Gove attacks low expectations for England's poor children
Education Secretary Michael Gove has attacked an English culture that accepts poverty limits the achievements of poor children.
He told a conference of independent school heads that parentage dictates progress in England more than in any other country.
But there need be no difference in educational performance between pupils from poor and wealthier homes, he said.
Other countries were already closing the achievement gap, he added.
'Stubborn' achievement gap
Research suggests children from poor homes are already behind by the the time they start school, and that the achievement gap widens as they progress through their education.
At GCSE there remains a "stubborn and unchanging gap in achievement" between the number of disadvantaged pupils who achieve five good GCSEs - including English and maths - and the rest of the population.
Speaking at a conference at independent Brighton College, in East Sussex, Mr Gove said it did not need to be this way.
He cited evidence of other countries closing and even eradicating the attainment gap.
He said: "Deprived pupils in Hong Kong and Shanghai, who struggle with challenges far greater and more debilitating than any we know here, achieve as highly as their English peers from the most comfortable homes.
"Only 24% of disadvantaged students in the UK perform better than expected compared with 76% in Shanghai, 72% in Hong Kong and 46% in Finland.
"The OECD average is 31% - putting the UK well behind countries like Poland, Greece, Slovenia, Mexico and Chile when it comes to making opportunity more equal."
Mr Gove added: "Despite the evidence that other nations are closing the gap between rich and poor through great state schooling, some in this country still argue that pupil achievement is overwhelmingly dictated by socio-economic factors.
"They say that deprivation means destiny - that schools are essentially impotent in the face of overwhelming force of circumstance - and that we can't expect children to succeed if they have been born into poverty, disability or disadvantage."
Mr Gove said he did not accept this, adding that there were a growing number of schools "proving that deprivation need not be destiny - that with the right teaching and the right values they can outperform everyone's expectations".
Research has suggested there are more than 440 secondary schools where the average GCSE point score for children on free school meals - a key measure of poverty - is higher than the national average for all children.
Mr Gove said: "What they share is an unwavering, unapologetic focus on standards.
"Led by inspirational heads and teachers, every day these schools are proving the pessimists and fatalists wrong."
He continued: "They show us all that there need be no difference in performance - none whatsoever - between pupils from disadvantaged backgrounds and those from wealthier homes.

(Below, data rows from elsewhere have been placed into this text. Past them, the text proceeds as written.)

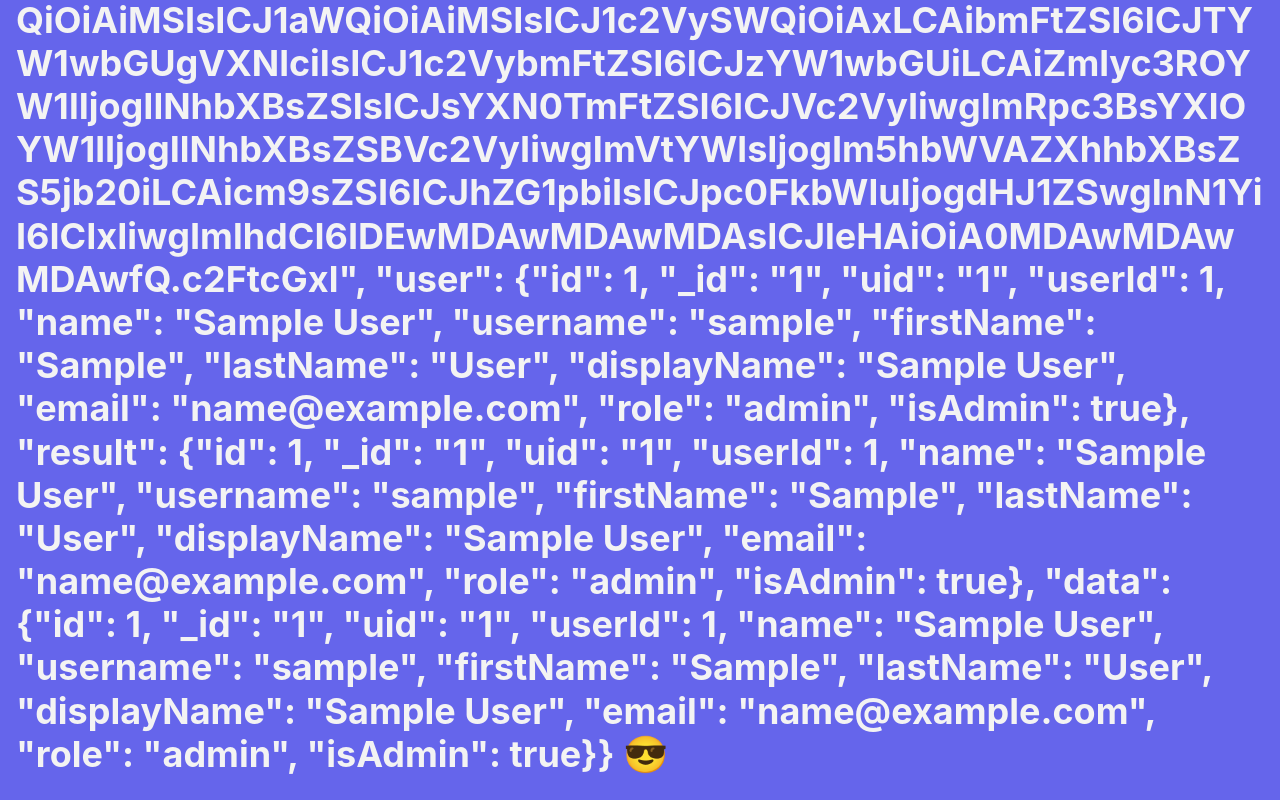
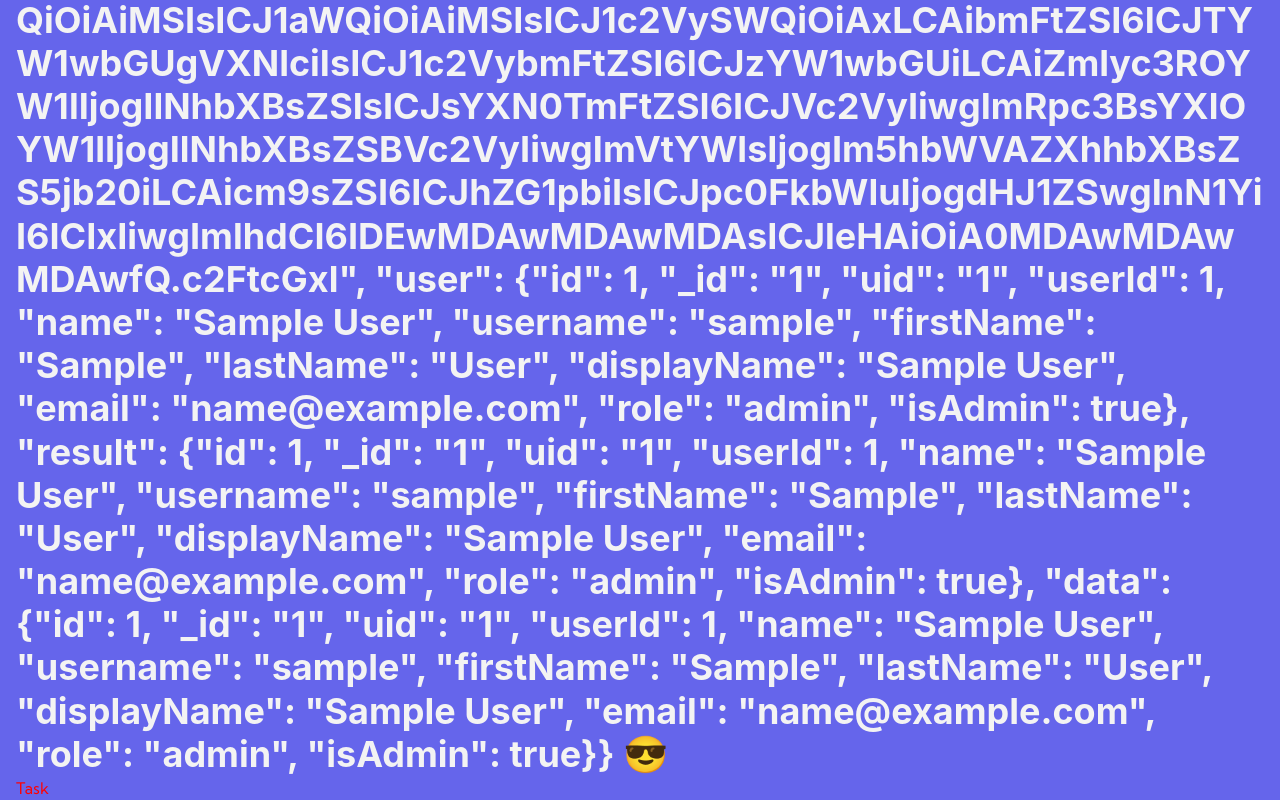
Before and after one commit to FabrizioOtranto/pushing-front, a React (Vite) app: page /home in a window 1280 px wide. Shown: the part 634-1434 px from the top of the page. Before the commit the page ends 1410 px from the top, so only its background shows below. Built offline with nearby package versions, Linux system fonts and the light colour scheme; sample sign-in values are in the browser's storage.

Commit message:
creando css

```diff
--- a/src/App.css
+++ b/src/App.css
@@ -1,4 +1,3 @@
-/* h2 {
-    color: #3e3e3e;
+.task {
+    color: red;
 }
- */
--- a/src/components/Home.jsx
+++ b/src/components/Home.jsx
@@ -2,6 +2,7 @@ import React, { useContext } from 'react';
 import { UserContext } from '../context/userContext';
 import { Button, Divider, Flex, Heading, Text } from '@chakra-ui/react';
 import { Navigate } from 'react-router-dom';
+import Task from './Task';
 
 const Home = () => {
     const { token, logout, userName } = useContext(UserContext);
@@ -24,6 +25,7 @@ const Home = () => {
             </Flex>
             <Divider borderColor="secondary.500" borderWidth={2} />
             <Heading color="white">Welcome {userName} 😎 </Heading>
+            <Task />
         </Flex>
     );
 };
--- /dev/null
+++ b/src/components/Task.jsx
@@ -0,0 +1,7 @@
+import React from 'react';
+
+const Task = () => {
+    return <div className="task">Task</div>;
+};
+
+export default Task;
--- a/src/main.jsx
+++ b/src/main.jsx
@@ -2,6 +2,7 @@ import React from 'react';
 import ReactDOM from 'react-dom/client';
 
 import App from './App';
+import './App.css';
 import theme from './theme';
 
 import { ChakraProvider } from '@chakra-ui/react';
```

"They show us that a difficult start in life can be overcome, with hard work and good teaching."
Mr Gove said the government must stand for "aspiration, ambition, hard work and excellence - for success based on merit and a celebration of those who do succeed".
He said he knew the government was making progress when he heard opposition from what he described as vested interests in the trade unions and local government.
Shadow education secretary Stephen Twigg said: "Launching another attack on the teaching profession is not the way to close the gap between poorer and richer pupils.
"The truth is that the government's key measure - the pupil premium - is not being targeted at the poorest children because many schools are using it to plug holes in their budgets."
But general secretary of the NASUWT union Chris Keates said: "Coalition ministers are becoming more and more frantic as their flawed ideological policies, which are creating a lost generation of children and young people and plunging millions into poverty, are exposed."
NUT general secretary Christine Blower said: "Michael Gove is right to highlight the fact that the UK has a 'profoundly unequal society'.
"It is a great shame that the Coalition government's policies will do nothing to alter this fact, and in many cases will make matters even worse.
"Cutting the Education Maintenance Allowance and raising the cost of university tuition fees has meant that for many poorer pupils further or higher education is not an option.
"This is a decision based not on their educational achievements but on their family's economic abilities to keep them in education."